======== AVAILABLE DATA

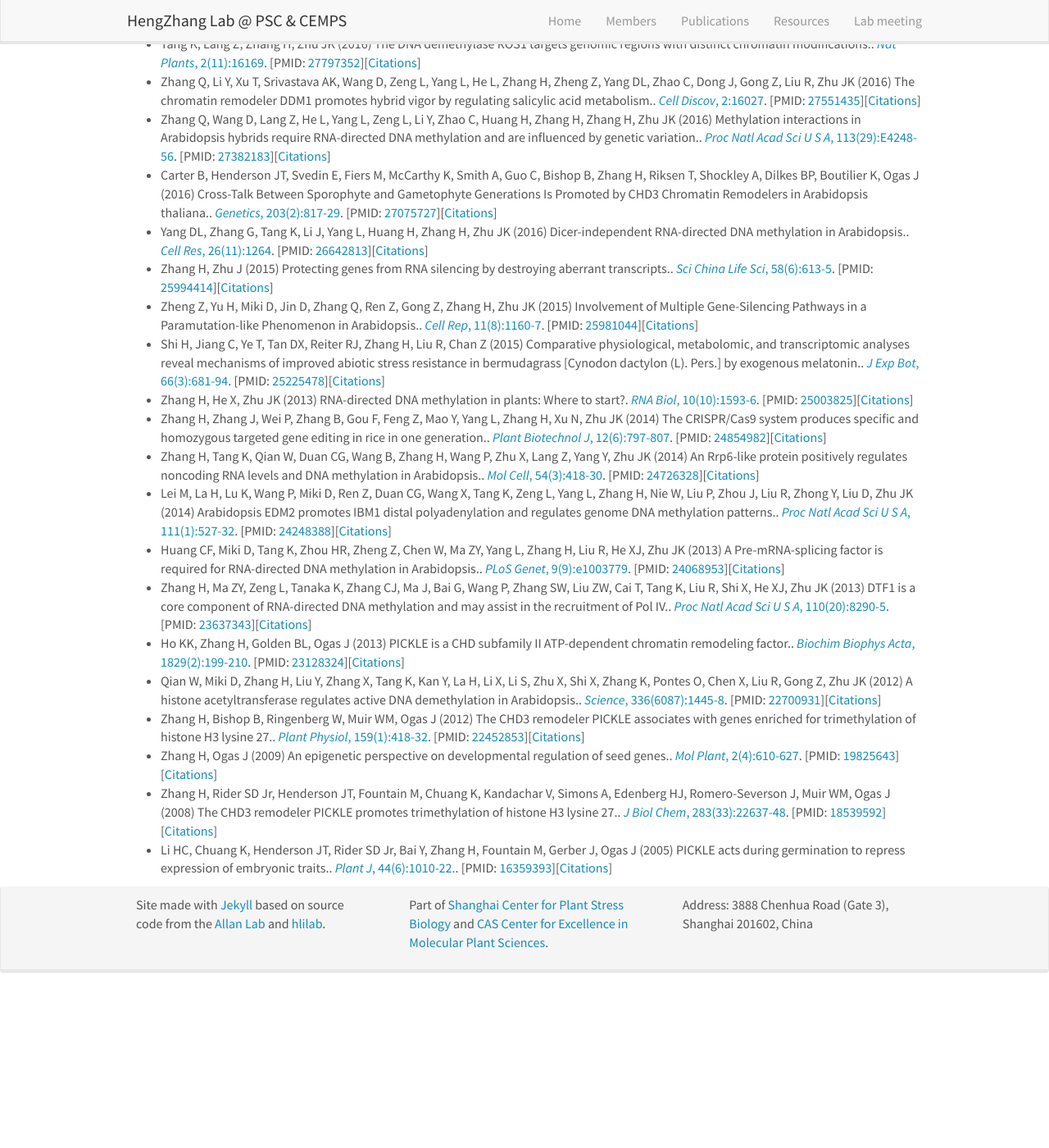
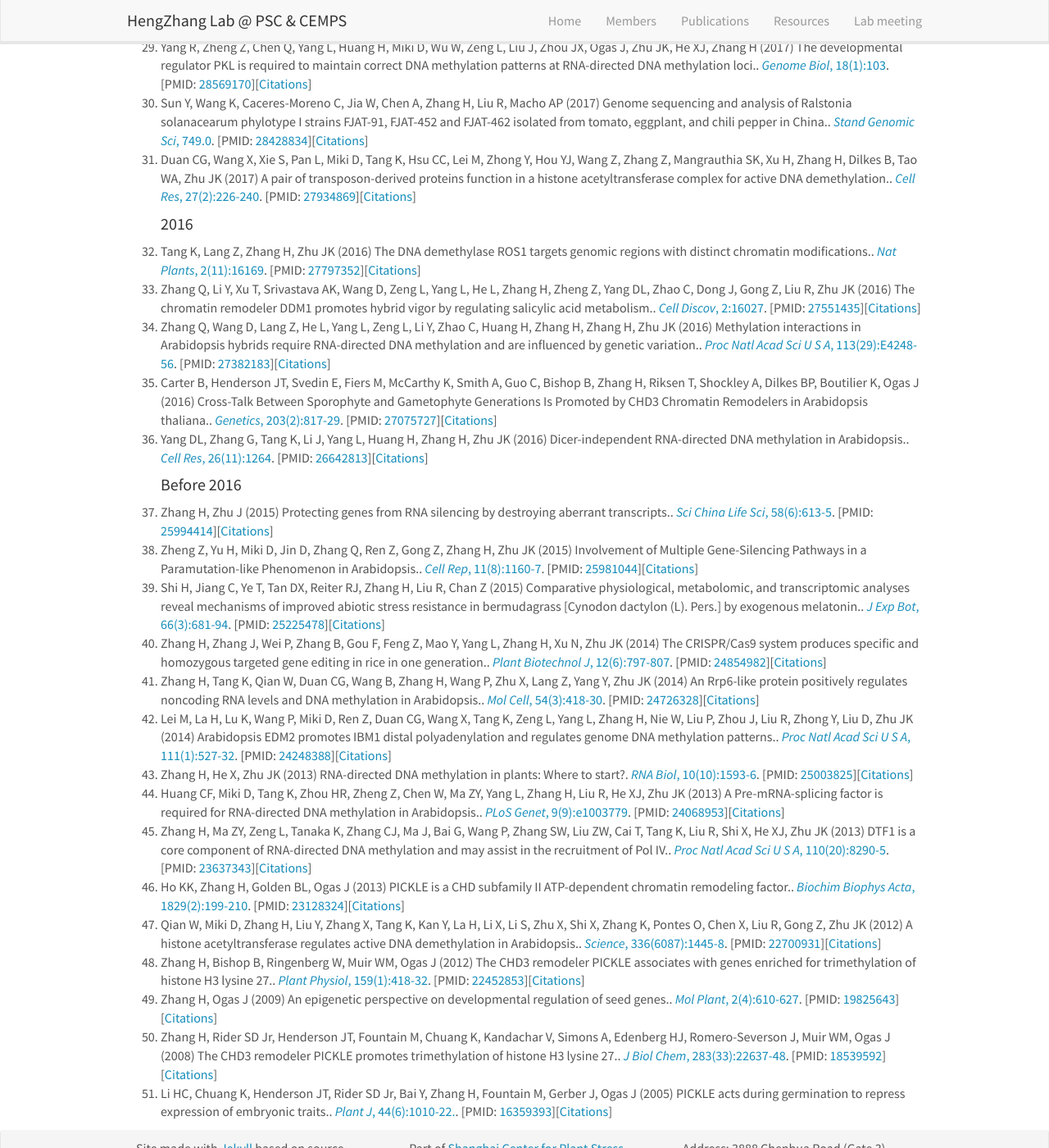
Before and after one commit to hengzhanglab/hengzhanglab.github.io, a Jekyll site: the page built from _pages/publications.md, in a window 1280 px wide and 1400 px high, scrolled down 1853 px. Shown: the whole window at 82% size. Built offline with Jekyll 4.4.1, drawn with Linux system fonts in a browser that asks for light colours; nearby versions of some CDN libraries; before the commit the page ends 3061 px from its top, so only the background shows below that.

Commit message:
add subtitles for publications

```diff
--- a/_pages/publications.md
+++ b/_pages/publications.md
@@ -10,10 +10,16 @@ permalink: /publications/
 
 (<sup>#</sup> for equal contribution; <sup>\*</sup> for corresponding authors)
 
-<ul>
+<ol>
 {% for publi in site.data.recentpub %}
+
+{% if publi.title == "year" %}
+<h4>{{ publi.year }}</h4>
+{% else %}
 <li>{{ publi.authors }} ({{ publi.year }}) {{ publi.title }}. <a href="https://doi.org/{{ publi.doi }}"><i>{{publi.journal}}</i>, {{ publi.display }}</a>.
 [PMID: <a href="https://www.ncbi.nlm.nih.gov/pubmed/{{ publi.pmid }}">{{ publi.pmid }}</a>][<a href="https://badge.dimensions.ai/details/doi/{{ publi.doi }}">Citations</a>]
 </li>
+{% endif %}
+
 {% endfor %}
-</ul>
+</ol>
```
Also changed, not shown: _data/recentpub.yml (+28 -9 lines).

================
======== AVAILABLE DATA

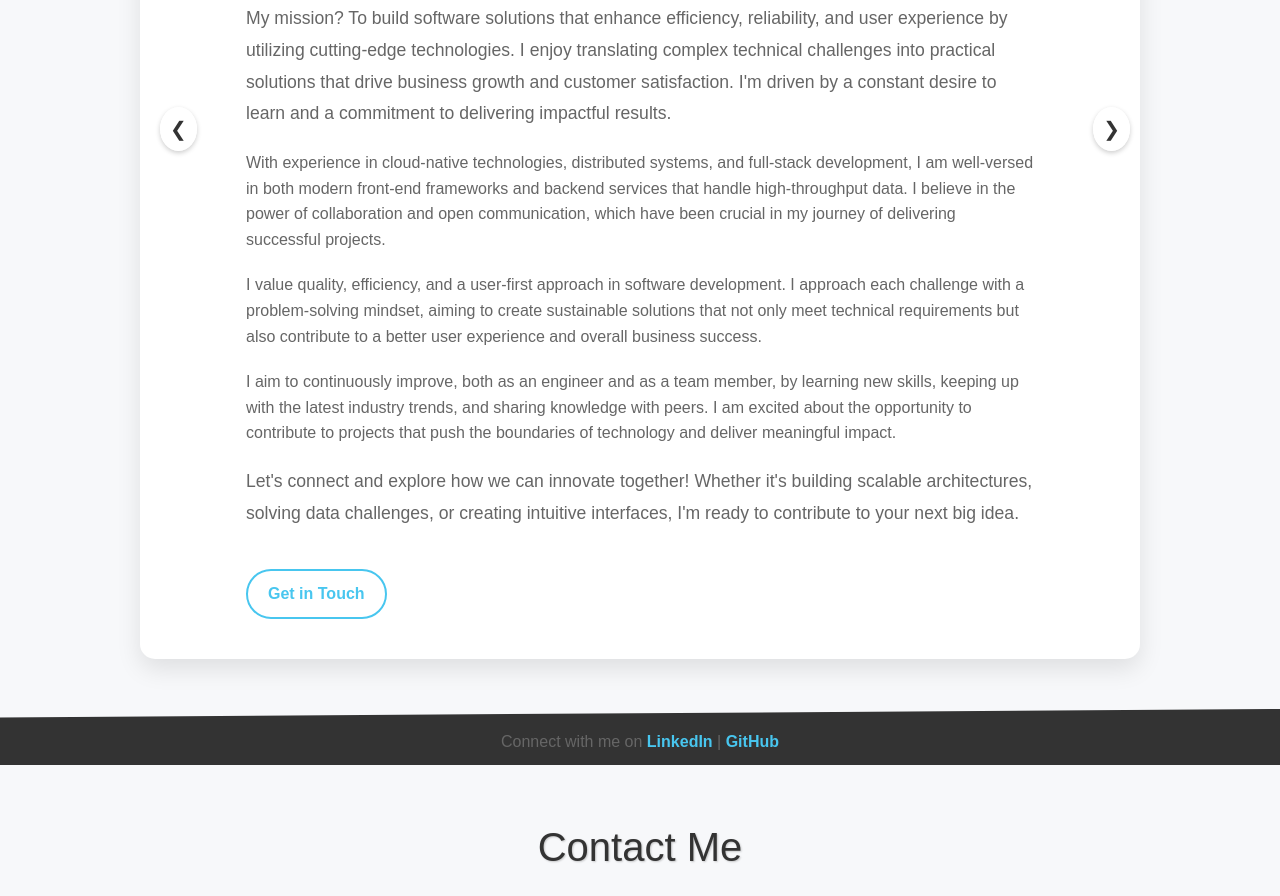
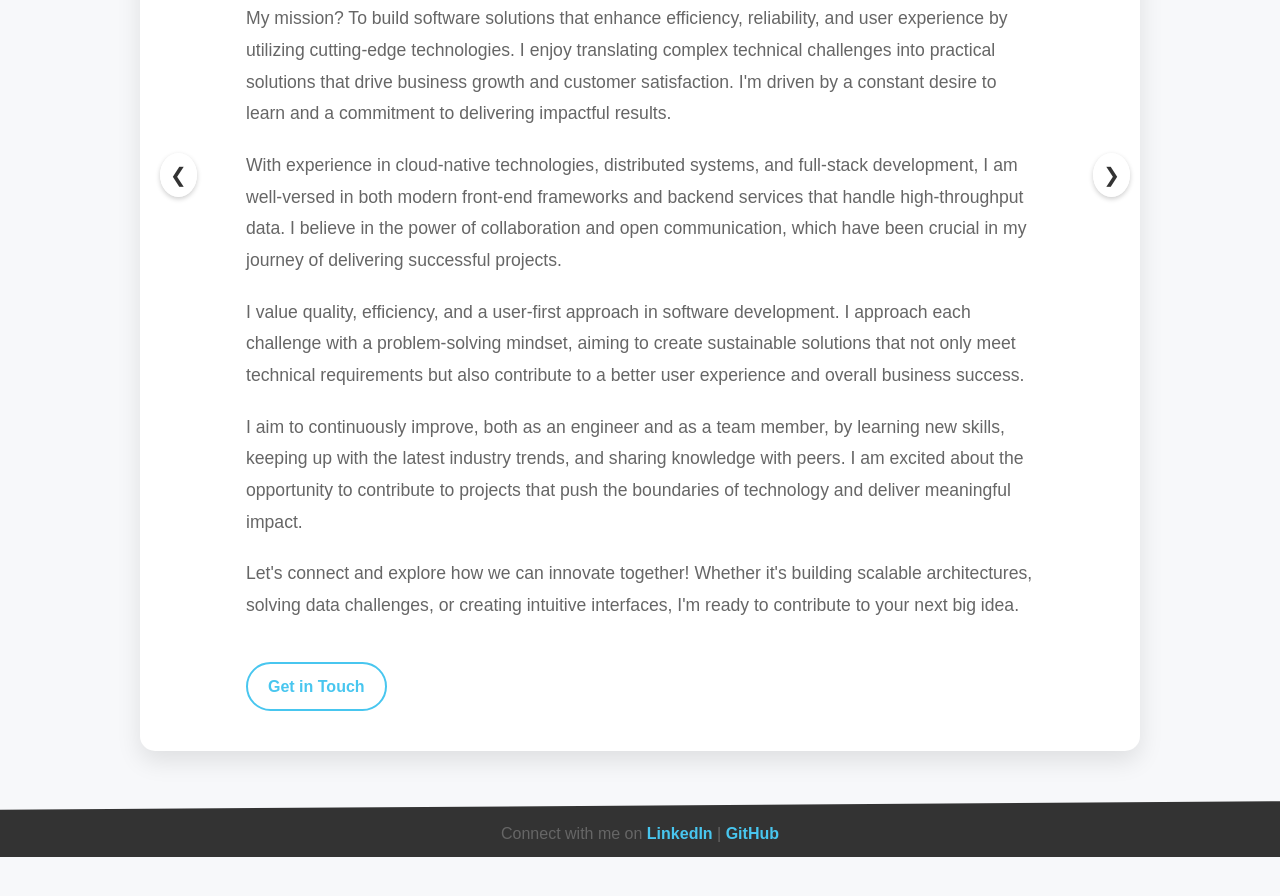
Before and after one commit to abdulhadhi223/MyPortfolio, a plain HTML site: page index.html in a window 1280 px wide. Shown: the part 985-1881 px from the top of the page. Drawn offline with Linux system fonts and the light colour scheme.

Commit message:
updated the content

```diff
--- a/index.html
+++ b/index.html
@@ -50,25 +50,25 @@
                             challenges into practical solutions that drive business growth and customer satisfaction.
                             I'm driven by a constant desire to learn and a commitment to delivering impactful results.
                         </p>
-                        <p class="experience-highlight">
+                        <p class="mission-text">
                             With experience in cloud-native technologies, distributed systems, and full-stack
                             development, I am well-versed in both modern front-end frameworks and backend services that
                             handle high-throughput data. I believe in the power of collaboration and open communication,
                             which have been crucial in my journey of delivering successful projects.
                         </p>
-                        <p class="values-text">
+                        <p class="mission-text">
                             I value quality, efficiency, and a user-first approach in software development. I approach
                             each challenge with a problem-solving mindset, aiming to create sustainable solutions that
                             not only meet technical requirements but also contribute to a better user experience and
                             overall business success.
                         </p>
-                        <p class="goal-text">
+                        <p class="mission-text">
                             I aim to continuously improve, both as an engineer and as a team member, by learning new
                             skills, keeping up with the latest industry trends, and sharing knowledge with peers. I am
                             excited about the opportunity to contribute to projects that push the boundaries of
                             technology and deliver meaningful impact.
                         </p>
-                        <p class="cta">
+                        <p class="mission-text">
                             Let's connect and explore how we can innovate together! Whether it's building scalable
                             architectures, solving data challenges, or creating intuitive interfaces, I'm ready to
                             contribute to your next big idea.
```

================
======== AVAILABLE DATA

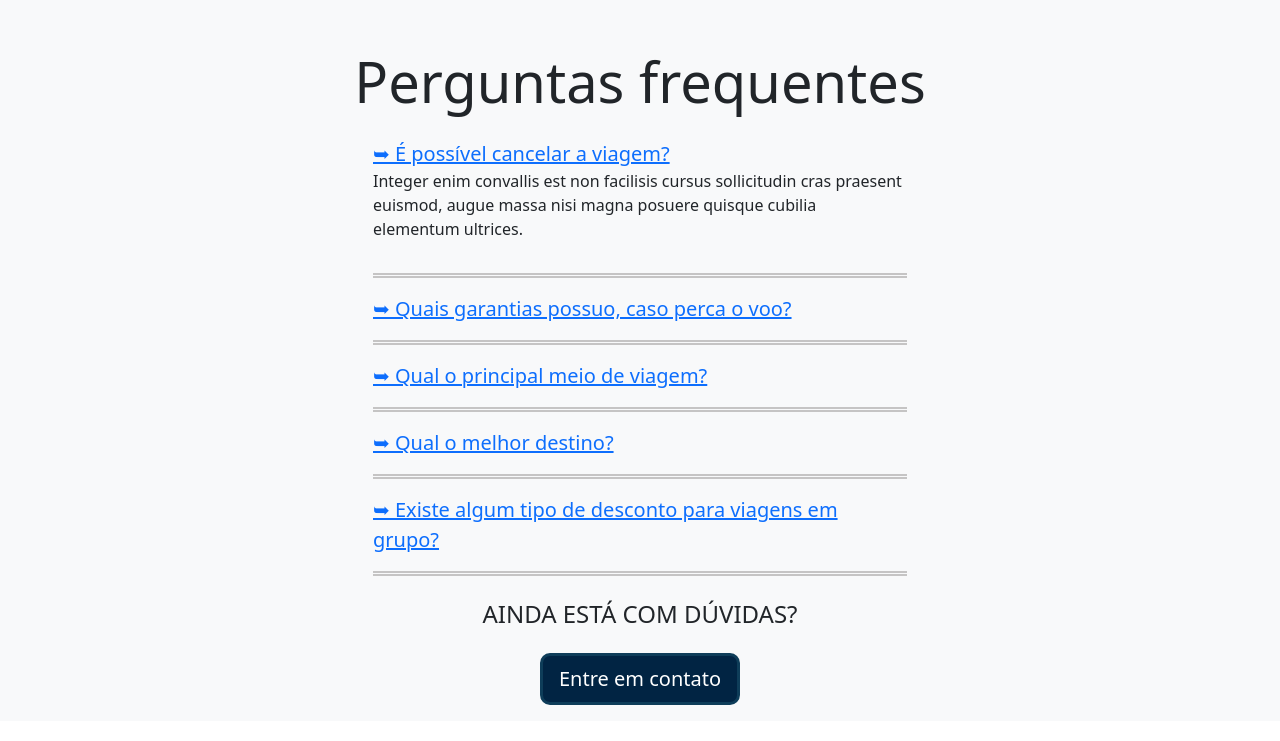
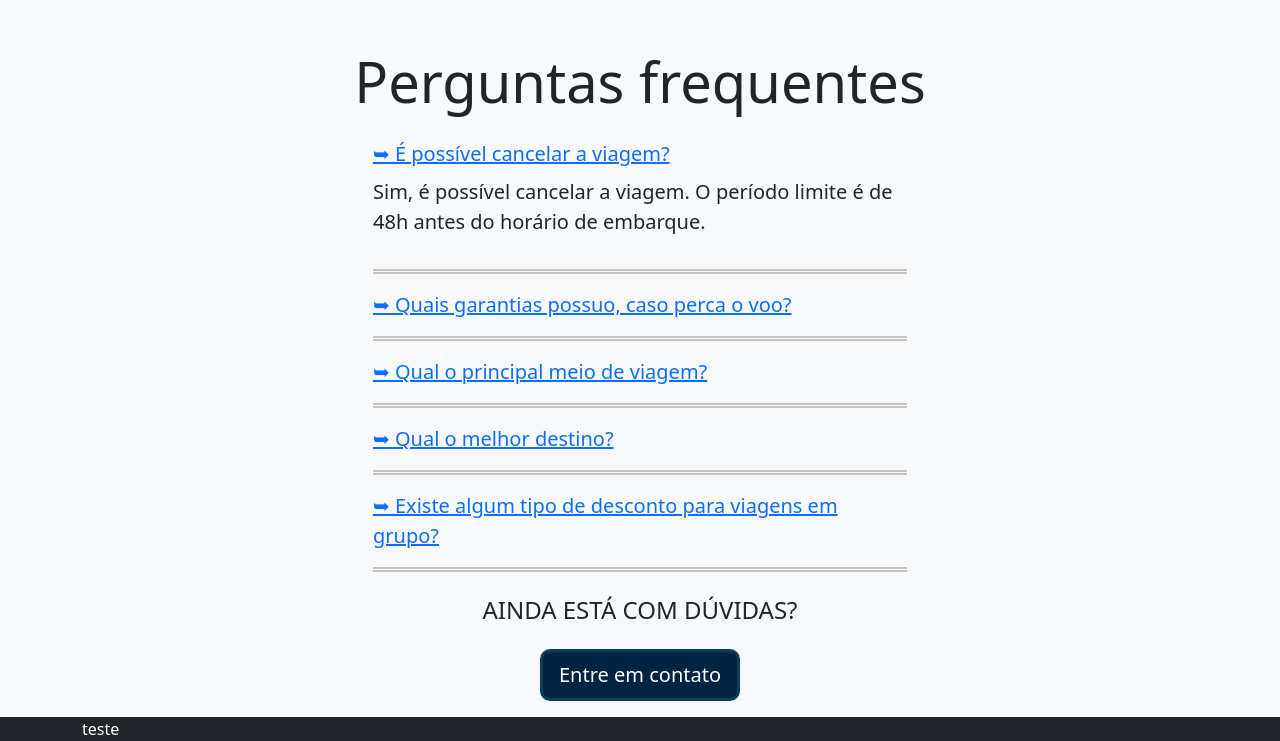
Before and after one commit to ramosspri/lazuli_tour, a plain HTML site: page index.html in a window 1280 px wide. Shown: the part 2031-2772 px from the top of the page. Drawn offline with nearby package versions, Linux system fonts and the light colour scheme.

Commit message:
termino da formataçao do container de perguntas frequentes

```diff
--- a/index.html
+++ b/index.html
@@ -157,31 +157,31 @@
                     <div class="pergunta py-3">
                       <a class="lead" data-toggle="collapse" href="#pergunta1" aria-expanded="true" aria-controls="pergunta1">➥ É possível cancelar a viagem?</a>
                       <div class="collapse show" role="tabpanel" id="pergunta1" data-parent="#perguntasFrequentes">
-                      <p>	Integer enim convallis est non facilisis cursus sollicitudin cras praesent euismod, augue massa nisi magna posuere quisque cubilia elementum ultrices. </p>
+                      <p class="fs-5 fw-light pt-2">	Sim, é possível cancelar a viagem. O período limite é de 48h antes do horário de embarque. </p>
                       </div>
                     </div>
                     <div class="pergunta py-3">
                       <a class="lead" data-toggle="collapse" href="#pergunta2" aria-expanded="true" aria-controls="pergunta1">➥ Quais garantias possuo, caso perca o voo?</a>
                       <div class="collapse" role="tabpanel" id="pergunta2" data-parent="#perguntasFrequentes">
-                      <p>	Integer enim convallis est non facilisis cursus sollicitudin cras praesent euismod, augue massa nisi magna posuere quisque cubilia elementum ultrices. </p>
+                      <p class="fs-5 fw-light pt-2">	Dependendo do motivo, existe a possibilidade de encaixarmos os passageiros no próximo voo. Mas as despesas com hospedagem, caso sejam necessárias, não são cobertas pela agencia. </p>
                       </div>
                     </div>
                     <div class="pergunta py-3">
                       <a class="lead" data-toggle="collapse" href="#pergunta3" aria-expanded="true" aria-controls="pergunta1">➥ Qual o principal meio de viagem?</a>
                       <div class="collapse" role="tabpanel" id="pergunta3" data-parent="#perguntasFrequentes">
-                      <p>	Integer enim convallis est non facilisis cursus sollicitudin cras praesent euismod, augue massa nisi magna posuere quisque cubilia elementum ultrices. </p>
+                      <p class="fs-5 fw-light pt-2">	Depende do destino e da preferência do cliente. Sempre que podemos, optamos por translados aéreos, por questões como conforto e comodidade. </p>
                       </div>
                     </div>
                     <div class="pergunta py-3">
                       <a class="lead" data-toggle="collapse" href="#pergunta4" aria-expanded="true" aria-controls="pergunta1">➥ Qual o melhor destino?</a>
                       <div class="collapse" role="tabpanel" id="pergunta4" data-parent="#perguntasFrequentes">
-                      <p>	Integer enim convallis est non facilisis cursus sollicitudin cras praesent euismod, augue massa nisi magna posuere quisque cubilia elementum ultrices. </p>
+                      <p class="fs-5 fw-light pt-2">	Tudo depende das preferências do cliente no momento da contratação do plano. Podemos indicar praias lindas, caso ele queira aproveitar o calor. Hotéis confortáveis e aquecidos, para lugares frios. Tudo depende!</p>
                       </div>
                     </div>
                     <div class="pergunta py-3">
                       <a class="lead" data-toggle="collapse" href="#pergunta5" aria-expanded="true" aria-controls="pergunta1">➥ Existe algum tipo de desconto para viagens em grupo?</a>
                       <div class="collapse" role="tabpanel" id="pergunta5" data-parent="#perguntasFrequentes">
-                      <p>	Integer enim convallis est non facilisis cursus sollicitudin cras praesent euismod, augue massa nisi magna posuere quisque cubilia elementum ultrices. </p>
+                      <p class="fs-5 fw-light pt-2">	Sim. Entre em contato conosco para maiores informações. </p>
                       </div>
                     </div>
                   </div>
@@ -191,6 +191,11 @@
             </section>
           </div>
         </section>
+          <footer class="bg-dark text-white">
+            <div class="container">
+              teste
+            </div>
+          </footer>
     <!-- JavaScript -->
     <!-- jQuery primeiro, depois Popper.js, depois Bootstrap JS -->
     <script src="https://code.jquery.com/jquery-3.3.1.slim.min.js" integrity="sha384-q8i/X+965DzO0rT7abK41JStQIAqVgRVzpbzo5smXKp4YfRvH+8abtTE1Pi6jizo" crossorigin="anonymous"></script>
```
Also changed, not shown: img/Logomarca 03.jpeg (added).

================

-- TRY IT --
From the records above, copy only the lines starting with the line that holds "shows below that." and going on through the line that holds "Also changed, not shown: _data/recentpub.yml", exactly as written.

-- YOUR SOLUTION --
Before and after one commit to hengzhanglab/hengzhanglab.github.io, a Jekyll site: the page built from _pages/publications.md, in a window 1280 px wide and 1400 px high, scrolled down 1853 px. Shown: the whole window at 82% size. Built offline with Jekyll 4.4.1, drawn with Linux system fonts in a browser that asks for light colours; nearby versions of some CDN libraries; before the commit the page ends 3061 px from its top, so only the background shows below that.

Commit message:
add subtitles for publications

```diff
--- a/_pages/publications.md
+++ b/_pages/publications.md
@@ -10,10 +10,16 @@ permalink: /publications/
 
 (<sup>#</sup> for equal contribution; <sup>\*</sup> for corresponding authors)
 
-<ul>
+<ol>
 {% for publi in site.data.recentpub %}
+
+{% if publi.title == "year" %}
+<h4>{{ publi.year }}</h4>
+{% else %}
 <li>{{ publi.authors }} ({{ publi.year }}) {{ publi.title }}. <a href="https://doi.org/{{ publi.doi }}"><i>{{publi.journal}}</i>, {{ publi.display }}</a>.
 [PMID: <a href="https://www.ncbi.nlm.nih.gov/pubmed/{{ publi.pmid }}">{{ publi.pmid }}</a>][<a href="https://badge.dimensions.ai/details/doi/{{ publi.doi }}">Citations</a>]
 </li>
+{% endif %}
+
 {% endfor %}
-</ul>
+</ol>
```
Also changed, not shown: _data/recentpub.yml (+28 -9 lines).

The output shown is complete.